Alumna Profile: Katie Carty ‘10
Katie Carty The exceptional opportunities Aquinas offers extend far beyond the classroom. For alumna Katie Carty ‘10, her experiences at Aquinas paved the road to achieving her dreams. An English and Spanish major with a minor in creative writing, Katie was drawn to the many clubs, activities, and events at Aquinas that accentuated her passion for her studies. Katie also participated in the College’s study abroad program, spending a semester in Costa Rica. It was this program that inspired Katie’s passion to become a global learner, joining her scholarly endeavors with real world applications.
 
Since graduation, Katie’s life has continued to be shaped by her time as a Saint. One of the most influential aspects of

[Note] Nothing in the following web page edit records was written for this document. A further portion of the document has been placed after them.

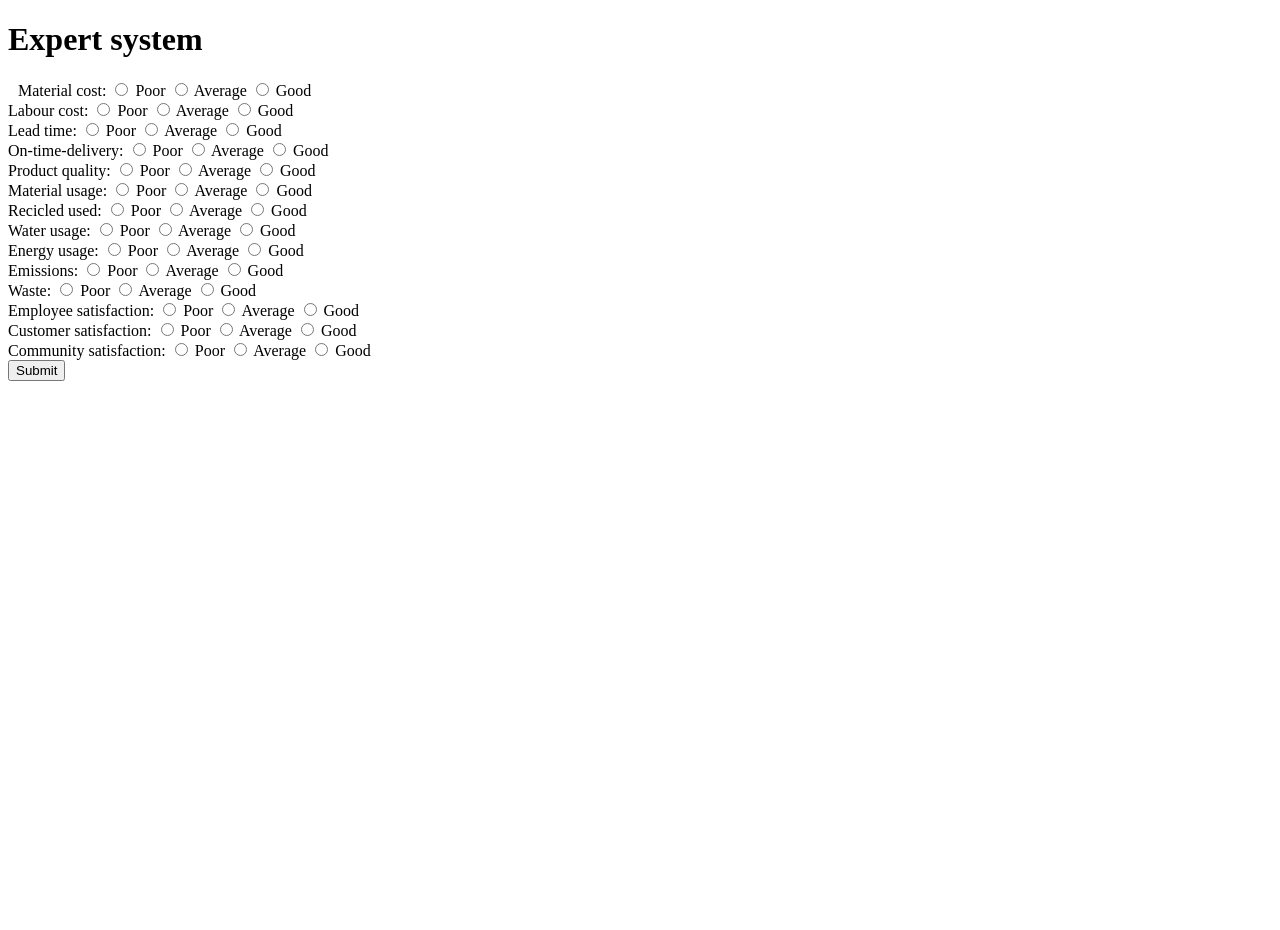
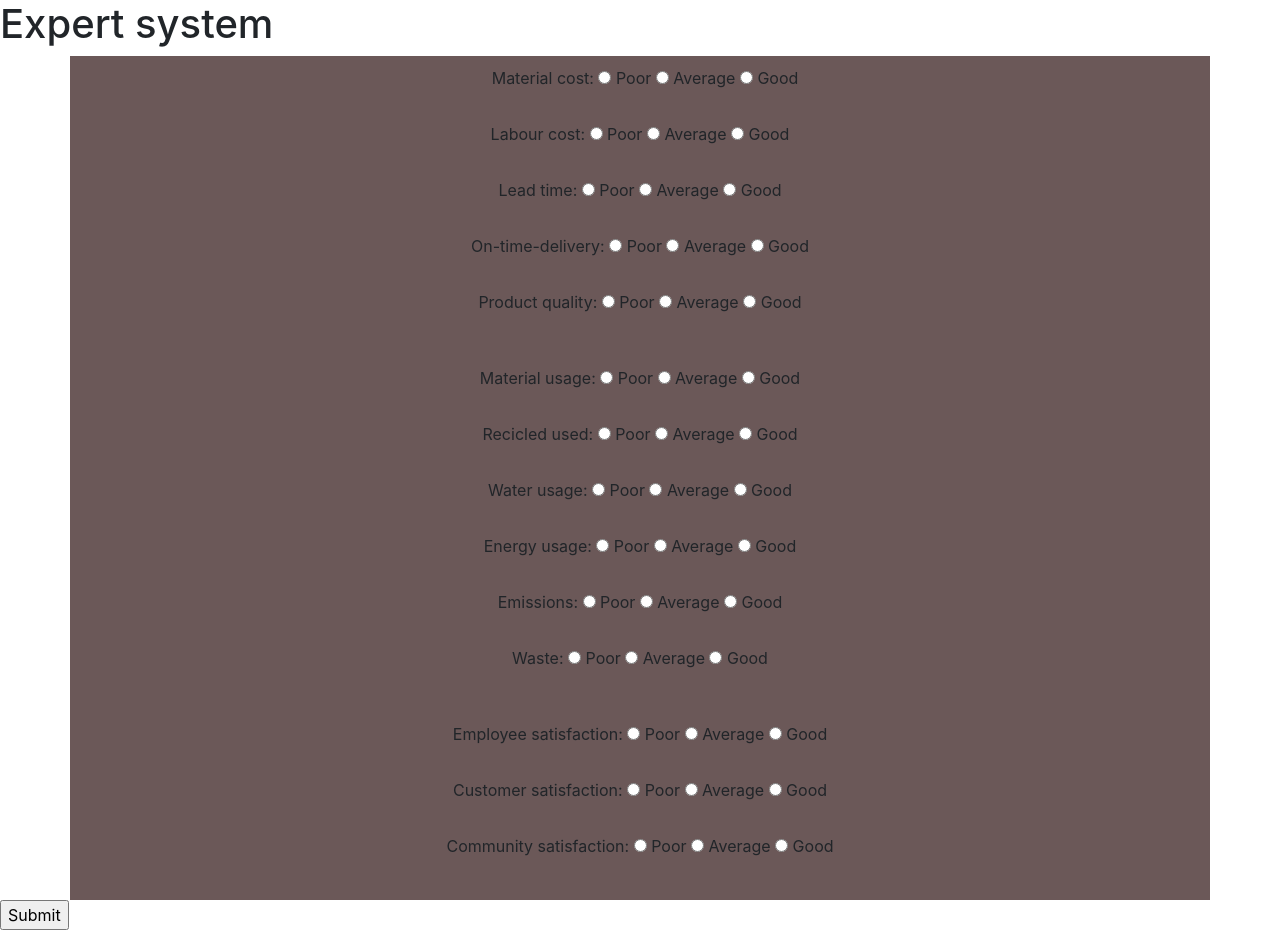
Before and after one commit to Leo-Thomas/A-Knowledge-based-System-for-Assessing-Sustainability-in-the-Fashio, a Flask app: page / in a window 1280 px wide. Before the commit the page ends 381 px from the top, so only its background shows below. Run offline with Flask 2, Linux system fonts and the light colour scheme; some libraries are stand-ins or nearby versions.

Commit message:
1er fase diseño

```diff
--- a/web_page/app/static/css/styles.css
+++ b/web_page/app/static/css/styles.css
@@ -1,3 +1,12 @@
+
+.container{
+    background-color: rgb(107, 88, 88);
+}
+
+.col-12{
+    padding: 10px;
+}
+
 .radio-inline {
     display: inline-block;
     margin-left: 10px;
--- a/web_page/app/templates/index.html
+++ b/web_page/app/templates/index.html
@@ -1,21 +1,33 @@
 <!DOCTYPE html>
 <html lang="en">
 <head>
-        <meta charset="UTF-8">
-        <meta http-equiv="X-UA-Compatible" content="IE=edge">
-        <meta name="viewport" content="width=device-width, initial-scale=1.0">
+    {% block head %}
+    <meta charset="utf-8">
+    <meta name="viewport" content="width=device-width, initial-scale=1">
+    <!-- Bootstrap CSS -->
+    <link rel="stylesheet" href="https://cdn.jsdelivr.net/npm/bootstrap@4.3.1/dist/css/bootstrap.min.css" integrity="sha384-ggOyR0iXCbMQv3Xipma34MD+dH/1fQ784/j6cY/iJTQUOhcWr7x9JvoRxT2MZw1T" crossorigin="anonymous">
+
     <link rel="stylesheet" type="text/css" href="{{ url_for('static', filename='css/styles.css') }}">
-        <title>Expert System</title>
+    <title> {% block title %} Expert System {% endblock %} </title>
+    {% endblock %}
 </head>
+
 
 <body>
     <h1> Expert system </h1>
 
     <form action="" method="POST" >
 
+        {{ form.csrf_token }}
+        <div class = "container">
+            <div class = "row text-center">
+                <div class="col-12 "> <!-- ECONOMY COLUMN 1-->
+                    <div class ="row" id="img_"> <!-- COLUMN 1 / IMAGE-->
 
-        {{ form.csrf_token }}
-        <div class="form-group ">
+
+                    </div>
+
+                    <div class="form-group">
 
                         <label class = "radio-inline"> {{ form.material_cost.label }}</label>
                         {% for subfield in form.material_cost %}
@@ -66,6 +78,10 @@
                         </tr>
                         {% endfor %}
                     </div>
+
+                </div>
+
+                <div class="col-12"> <!-- ENVIRONMENT-->
 
                     <div class="form-group">
                         <label> {{ form.material_usage.label }}</label>
@@ -128,6 +144,10 @@
                         {% endfor %}
                     </div>
 
+                </div>
+
+                <div class="col-12"> <!-- SOCIAL -->
+
                     <div class="form-group">
                         <label> {{ form.employee_satisfaction.label }}</label>
                         {% for subfield in form.employee_satisfaction  %}
@@ -157,12 +177,20 @@
                         </tr>
                         {% endfor %}
                     </div>
+                </div>
+            </div>
+        </div>
 
 
         <!-- <button type="submit">Submit</button> -->
         {{ form.submit() }}
 
     </form>
+    <!-- Optional JavaScript -->
+    <!-- jQuery first, then Popper.js, then Bootstrap JS -->
+    <script src="https://code.jquery.com/jquery-3.3.1.slim.min.js" integrity="sha384-q8i/X+965DzO0rT7abK41JStQIAqVgRVzpbzo5smXKp4YfRvH+8abtTE1Pi6jizo" crossorigin="anonymous"></script>
+    <script src="https://cdn.jsdelivr.net/npm/popper.js@1.14.7/dist/umd/popper.min.js" integrity="sha384-UO2eT0CpHqdSJQ6hJty5KVphtPhzWj9WO1clHTMGa3JDZwrnQq4sF86dIHNDz0W1" crossorigin="anonymous"></script>
+    <script src="https://cdn.jsdelivr.net/npm/bootstrap@4.3.1/dist/js/bootstrap.min.js" integrity="sha384-JjSmVgyd0p3pXB1rRibZUAYoIIy6OrQ6VrjIEaFf/nJGzIxFDsf4x0xIM+B07jRM" crossorigin="anonymous"></script>
 
 </body>
 </html>
```
Lines whose indentation alone changed are shown as unchanged.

Aquinas for Katie was the College’s emphasis on service. Now fluent in Spanish, Katie has traveled to El Salvador six times, working as a language interpreter and leading volunteer groups to work on a range of projects with a rural, indigenous community there.

These experiences have been the chief influences in the development of Katie’s studies as she continues to further her education. In 2012, Katie graduated with her Master’s degree in comparative literature with a focus on Latin American studies from SUNY Buffalo in New York. At Buffalo, Katie discovered her love for teaching. In her professors at Aquinas, Katie remembered an enthusiasm for teaching that extended beyond academics. It was the time her professors took to be caring and even develop friendships with her that gave her a space where she could flourish as a student. Katie emulated these teaching techniques from a desire to be the best teacher she could think of - an Aquinas teacher. In return she witnessed students who became passionate learners excited for their academic journeys, which further solidified her goal to become a college professor.

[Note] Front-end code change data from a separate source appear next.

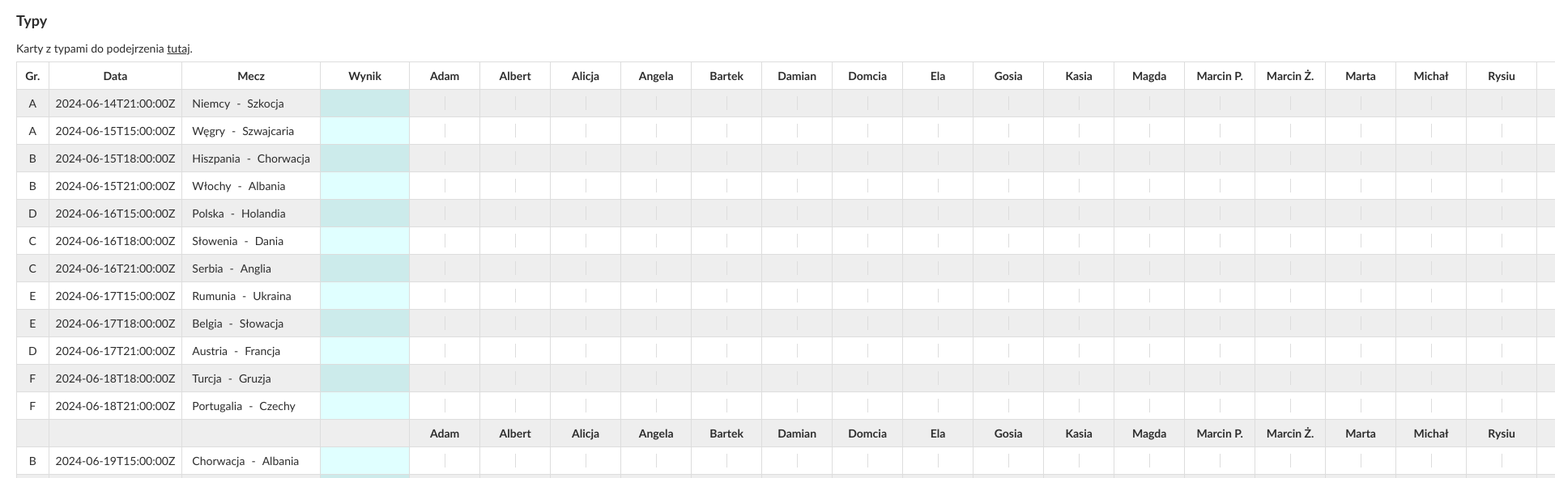
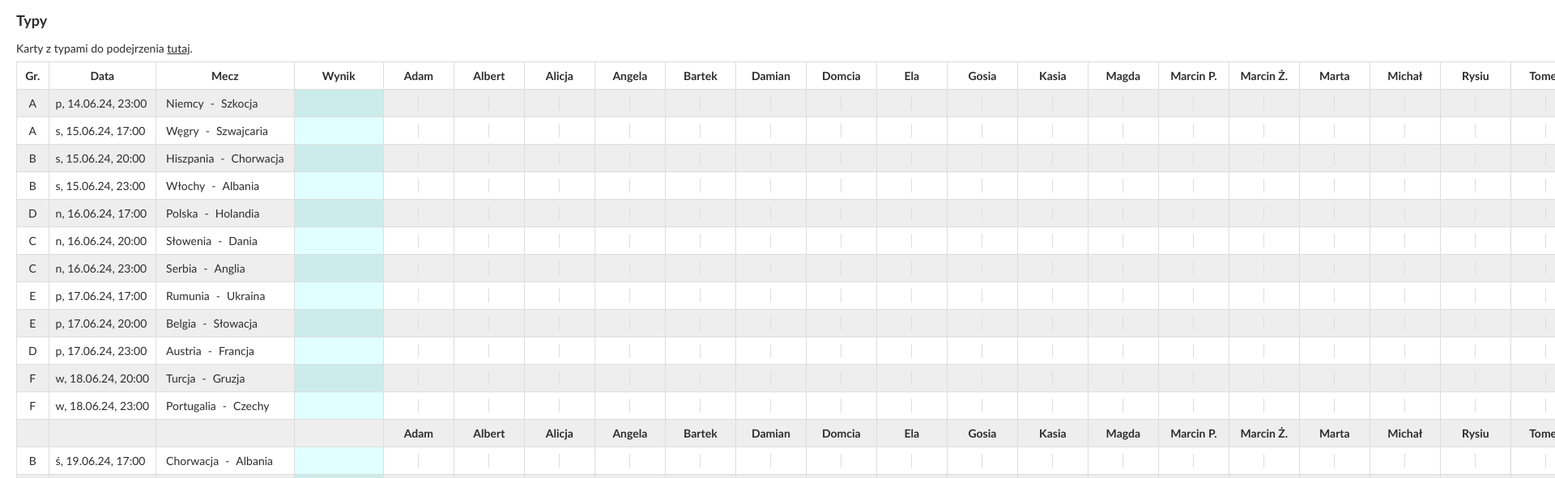
Before and after one commit to bartekstrach/2024, a React (Vite) app: page / in a window 1280 px wide. Shown: the part 745-1336 px from the top of the page at 81% size, 1920 px wide, since content can reach past the window. Built offline with nearby package versions, Linux system fonts and the light colour scheme.

Commit message:
feat: format datetime

```diff
--- a/src/components/bet-matrix/index.tsx
+++ b/src/components/bet-matrix/index.tsx
@@ -73,7 +73,7 @@ const BetMatrix = ({ bets, matches, scoreboard }: Props) => {
               )}
               <tr key={match?.id}>
                 <td className="center">{getStageOrGroup(match)}</td>
-                <td>{match?.dateTime}</td>
+                <td>{new Date(match?.dateTime).toLocaleDateString('pl-PL', { year: '2-digit', month: '2-digit', day: '2-digit', weekday: 'narrow', hour: '2-digit', minute: '2-digit', timeZone: 'Europe/Warsaw' })}</td>
                 <td
                   className="match sticky-col"
                   key={`${match?.homeTeam}-${match?.awayTeam}`}
```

In the fall of 2013, Katie began her studies in the doctoral program in Spanish at the University of Texas at Austin. Within her discipline, Katie is focused on indigenous literatures and cultures, and her work is centered on comparative study between indigenous peoples in both North and Latin America. Katie is particularly interested in issues surrounding self-representation in indigenous identity and resistance movements. As Katie continues her work at UT Austin, she hopes to engage in ethnographic study, joining her research with social justice to help enhance the platform for Indigenous-Latino issues, and create a widely accessible space for these students in academia.

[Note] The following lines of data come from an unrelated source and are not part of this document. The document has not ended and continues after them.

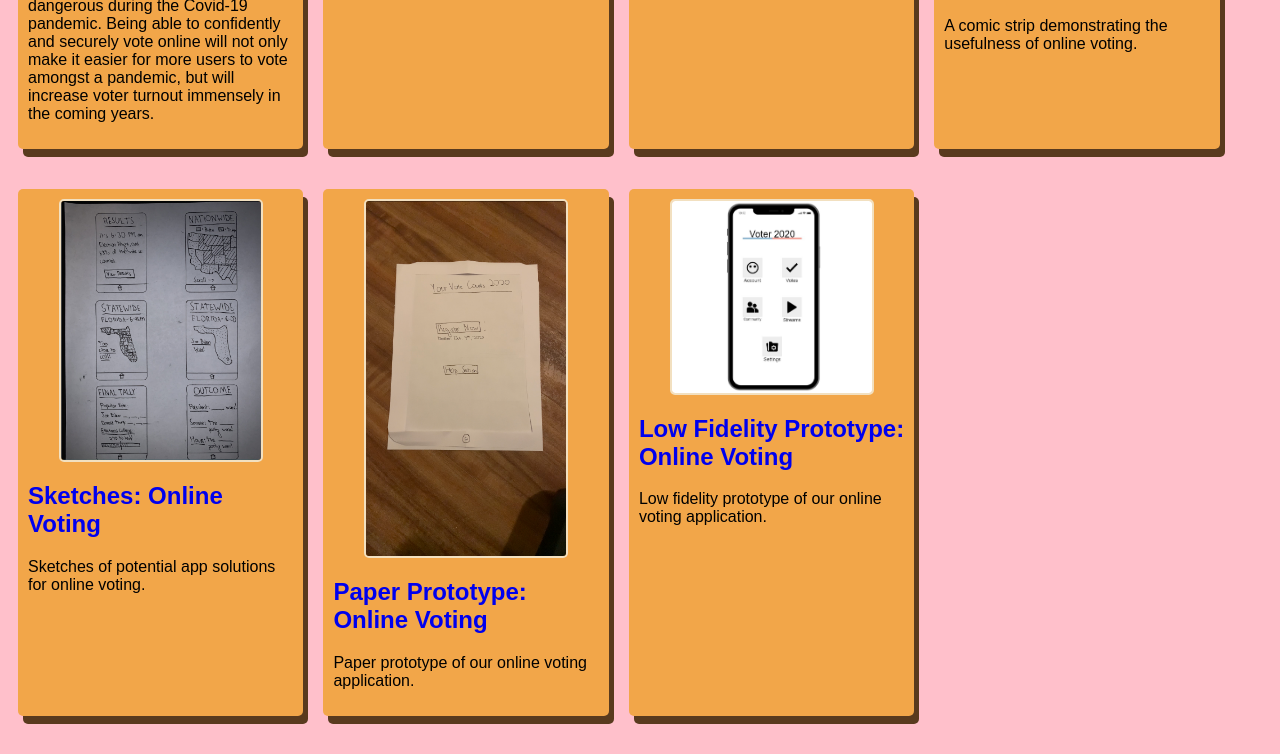
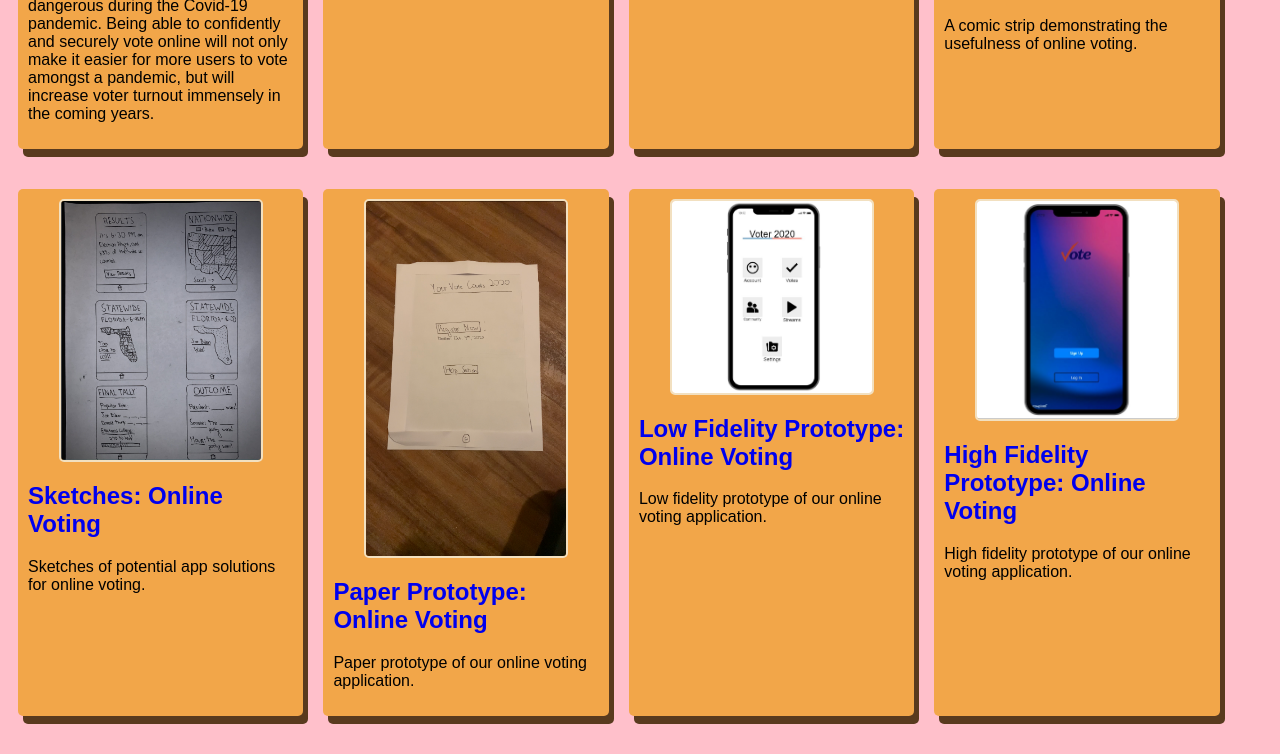
Before and after one commit to chris-moore-dev/web-dev-csce-190, a plain HTML site: page index.html in a window 1280 px wide. Shown: the part 441-1195 px from the top of the page. Drawn offline with Linux system fonts and the light colour scheme.

Commit message:
Add files via upload

```diff
--- a/index.html
+++ b/index.html
@@ -85,6 +85,18 @@
                     </p>
                 </section>
             </section>
+
+             <!-- High Fidelity Prototype -->
+             <section class="assignment">
+                <a href="files/High Fidelity Prototype/index.html"> <img src="images/High Fidelity Prototype.JPG"> </a>
+                <section class="ass-details">
+                    <a href="files/High Fidelity Prototype/index.html"> <h2> High Fidelity Prototype: Online Voting</h2> </a>
+                    <p>
+                        High fidelity prototype of our online voting application.
+                    </p>
+                </section>
+            </section>
+
         </div>
 
     </body>
```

Three women standing next to each other
two men and two women in a group photo

In April 2014, Katie joined Dr. Shelli Rottschafer, Aquinas Associate Professor of Spanish, on a panel for the 2014 Rocky Mountain Council for Latin American Studies (RMCLAS) conference in Durango, Co. The paper Katie presented was titled “Los argentinos descienden de los barcos: La raza invisible y la identidad indígena como una fuerza de resistencia” and focused on identity and resistance in indigenous groups in contemporary Argentina. For Katie, it was an honor to present at the RMCLAS conference. It is an encouraging conference for students and a fantastic venue for networking with great minds from across disciplines, as well as a valuable space for accessing new ideas. Most of all, it was wonderful to present with Dr. Rottschafer and continue to maintain the Aquinas connection. Katie is looking forward to participating in RMCLAS in the years to come.